WORK TO COMPLETE:
The expected answer is a copy of every line in the listing that has the word "energia".

RECORDS SUPPLIED:
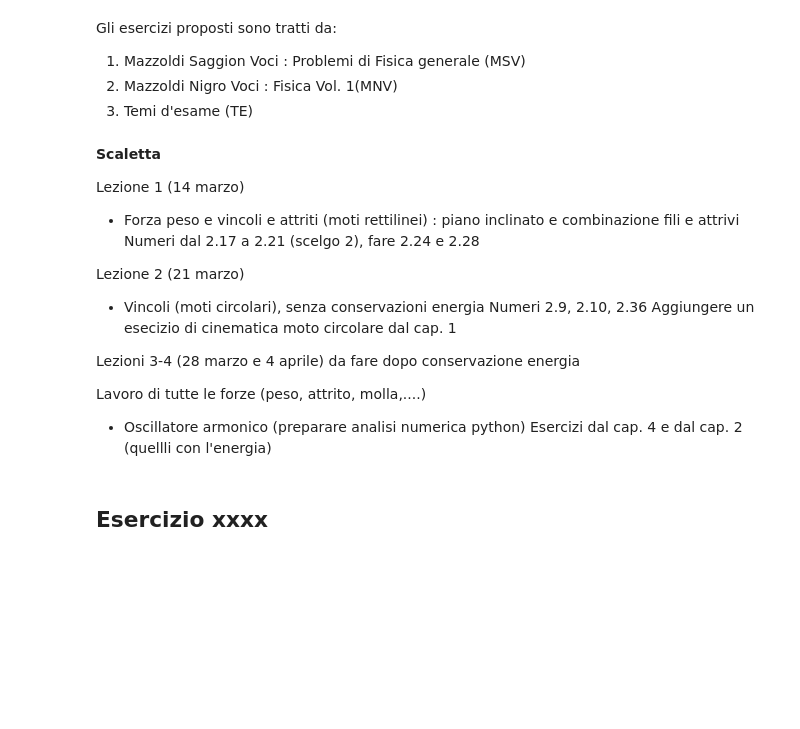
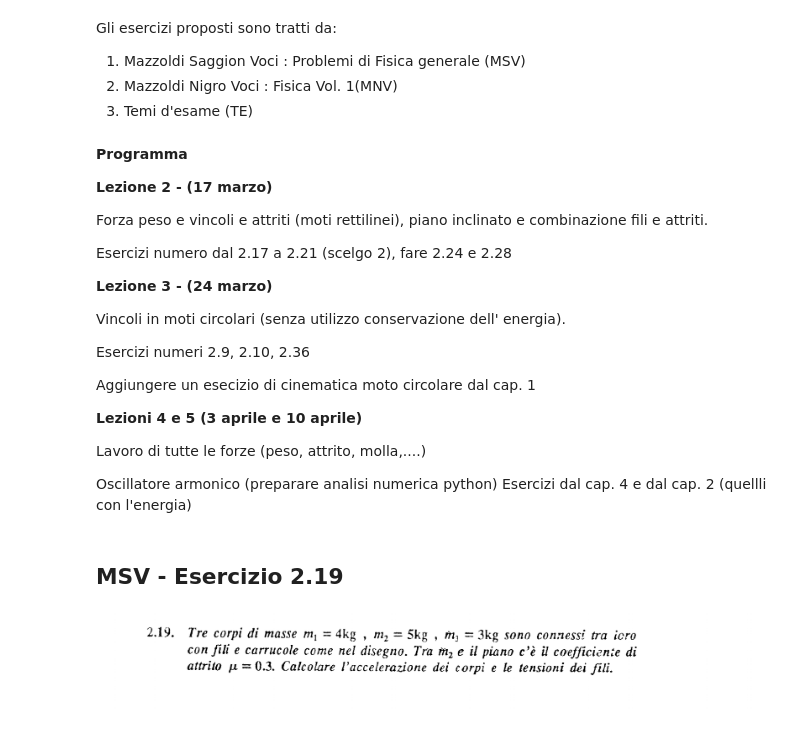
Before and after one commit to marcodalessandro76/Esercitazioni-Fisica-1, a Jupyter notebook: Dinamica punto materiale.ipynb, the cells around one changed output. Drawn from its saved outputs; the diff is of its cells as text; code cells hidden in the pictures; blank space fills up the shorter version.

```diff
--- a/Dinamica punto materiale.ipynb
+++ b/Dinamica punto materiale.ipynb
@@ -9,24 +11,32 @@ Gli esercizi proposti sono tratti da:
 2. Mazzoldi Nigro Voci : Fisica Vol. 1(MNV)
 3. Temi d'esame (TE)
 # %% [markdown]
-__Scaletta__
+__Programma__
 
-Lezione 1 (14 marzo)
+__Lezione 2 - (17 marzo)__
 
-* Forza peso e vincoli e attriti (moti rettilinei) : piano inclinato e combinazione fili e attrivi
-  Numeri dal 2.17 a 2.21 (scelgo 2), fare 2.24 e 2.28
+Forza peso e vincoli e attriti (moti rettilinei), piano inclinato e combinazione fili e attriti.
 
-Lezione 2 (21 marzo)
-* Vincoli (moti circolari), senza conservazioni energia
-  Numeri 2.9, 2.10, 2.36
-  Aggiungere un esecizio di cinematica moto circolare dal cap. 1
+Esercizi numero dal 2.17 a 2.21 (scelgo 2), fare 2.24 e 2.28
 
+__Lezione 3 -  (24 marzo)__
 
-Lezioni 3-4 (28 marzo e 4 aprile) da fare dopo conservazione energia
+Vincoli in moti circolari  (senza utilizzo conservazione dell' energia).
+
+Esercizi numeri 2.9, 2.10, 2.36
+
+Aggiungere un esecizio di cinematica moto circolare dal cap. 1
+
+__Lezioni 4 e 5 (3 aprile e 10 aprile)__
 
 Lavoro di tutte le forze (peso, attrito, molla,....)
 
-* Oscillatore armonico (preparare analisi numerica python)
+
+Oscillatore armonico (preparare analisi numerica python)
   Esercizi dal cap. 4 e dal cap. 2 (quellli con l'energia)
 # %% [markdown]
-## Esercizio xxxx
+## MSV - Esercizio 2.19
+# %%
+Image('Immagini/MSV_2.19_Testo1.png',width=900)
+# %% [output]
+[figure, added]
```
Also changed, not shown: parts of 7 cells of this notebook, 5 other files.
==
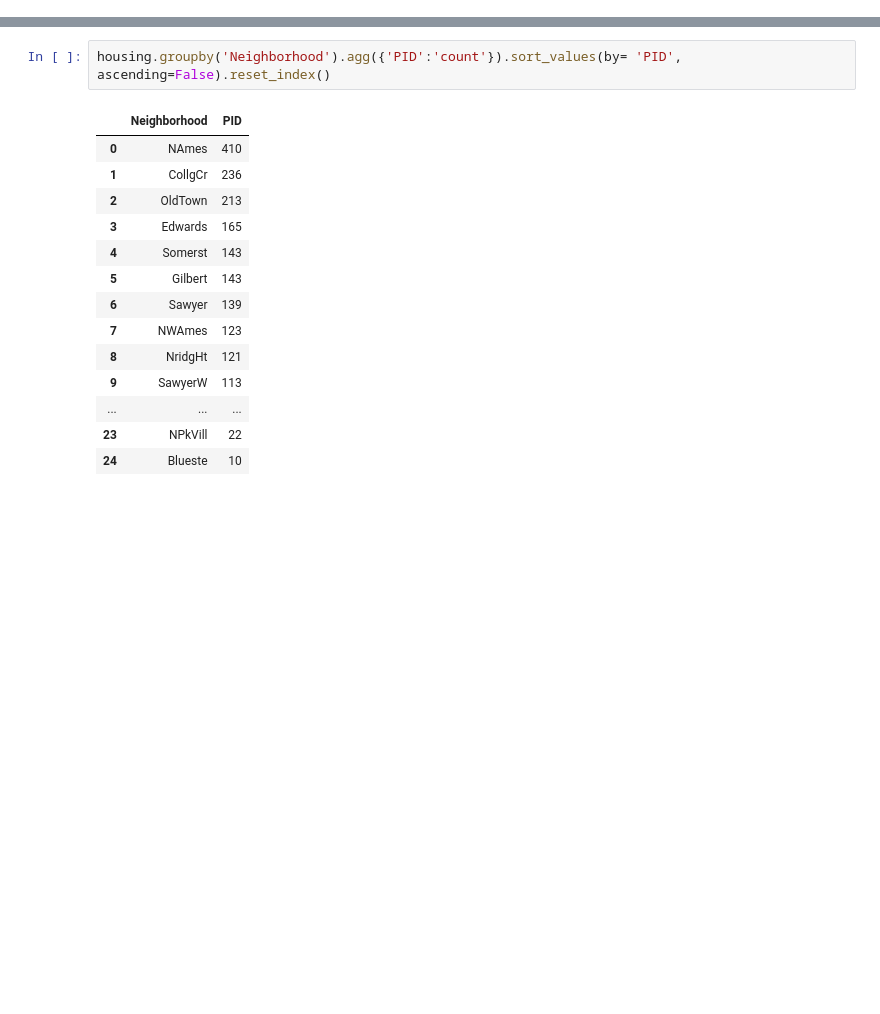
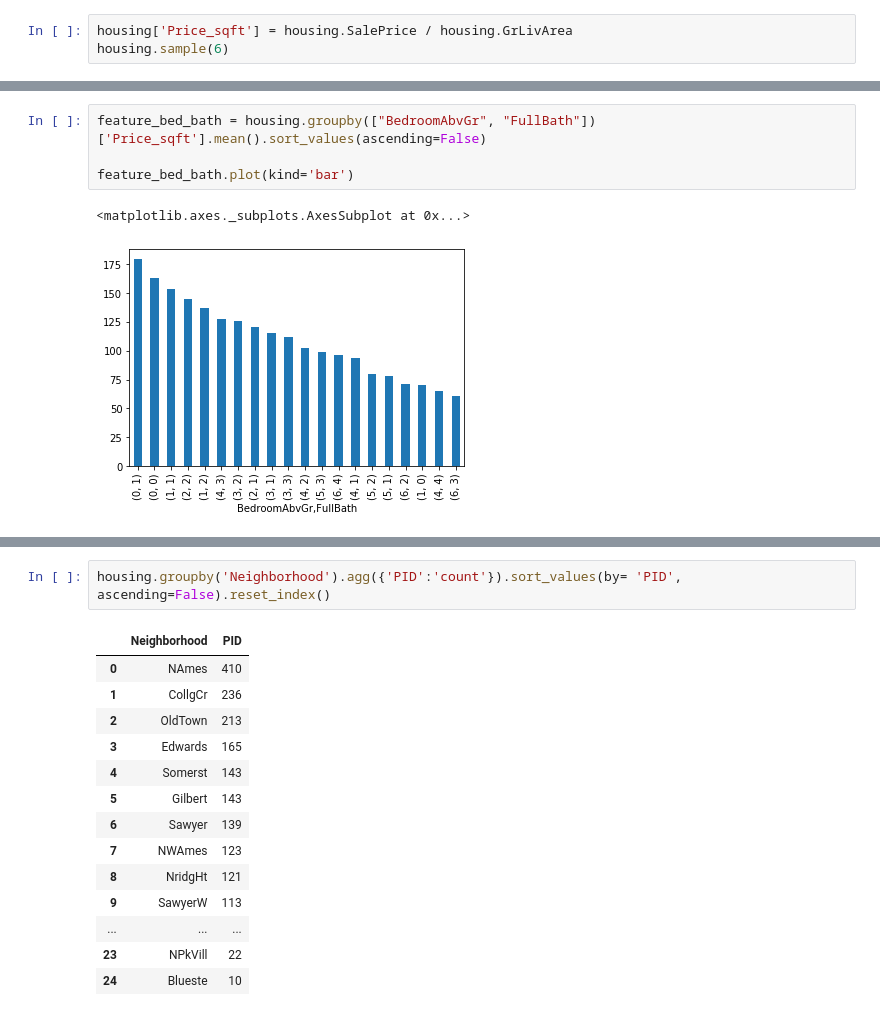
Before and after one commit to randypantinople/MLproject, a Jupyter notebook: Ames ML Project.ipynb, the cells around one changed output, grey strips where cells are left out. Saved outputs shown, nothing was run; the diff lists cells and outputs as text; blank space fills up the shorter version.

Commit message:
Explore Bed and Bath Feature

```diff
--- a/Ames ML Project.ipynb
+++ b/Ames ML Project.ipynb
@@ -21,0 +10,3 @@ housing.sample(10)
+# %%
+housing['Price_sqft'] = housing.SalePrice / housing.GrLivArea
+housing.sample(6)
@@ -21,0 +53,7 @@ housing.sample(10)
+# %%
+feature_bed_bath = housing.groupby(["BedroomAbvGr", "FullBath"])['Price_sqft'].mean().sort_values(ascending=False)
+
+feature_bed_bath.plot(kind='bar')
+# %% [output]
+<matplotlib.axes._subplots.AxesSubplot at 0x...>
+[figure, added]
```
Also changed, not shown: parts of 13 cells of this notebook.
==
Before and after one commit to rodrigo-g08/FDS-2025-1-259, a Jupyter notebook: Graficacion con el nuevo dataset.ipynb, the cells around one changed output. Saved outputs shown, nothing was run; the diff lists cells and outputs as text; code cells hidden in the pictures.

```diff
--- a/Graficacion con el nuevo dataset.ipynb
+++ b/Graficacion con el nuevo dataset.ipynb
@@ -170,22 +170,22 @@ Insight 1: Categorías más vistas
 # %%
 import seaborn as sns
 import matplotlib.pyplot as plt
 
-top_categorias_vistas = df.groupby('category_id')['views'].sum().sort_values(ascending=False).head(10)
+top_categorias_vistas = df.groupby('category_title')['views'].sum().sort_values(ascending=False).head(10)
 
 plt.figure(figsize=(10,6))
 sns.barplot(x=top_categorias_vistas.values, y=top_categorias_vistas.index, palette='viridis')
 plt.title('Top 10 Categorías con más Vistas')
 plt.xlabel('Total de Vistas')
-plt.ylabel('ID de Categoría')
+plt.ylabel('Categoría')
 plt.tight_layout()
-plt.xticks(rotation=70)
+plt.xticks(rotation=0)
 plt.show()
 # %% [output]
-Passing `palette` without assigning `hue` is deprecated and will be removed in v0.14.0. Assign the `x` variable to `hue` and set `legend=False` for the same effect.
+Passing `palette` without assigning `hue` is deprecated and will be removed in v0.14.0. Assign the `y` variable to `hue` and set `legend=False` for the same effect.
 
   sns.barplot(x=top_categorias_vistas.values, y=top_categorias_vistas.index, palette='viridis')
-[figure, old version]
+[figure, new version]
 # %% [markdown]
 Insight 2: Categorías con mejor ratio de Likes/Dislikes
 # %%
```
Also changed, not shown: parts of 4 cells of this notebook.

ANSWER AREA:
-* Vincoli (moti circolari), senza conservazioni energia
-Lezioni 3-4 (28 marzo e 4 aprile) da fare dopo conservazione energia
+Vincoli in moti circolari  (senza utilizzo conservazione dell' energia).
   Esercizi dal cap. 4 e dal cap. 2 (quellli con l'energia)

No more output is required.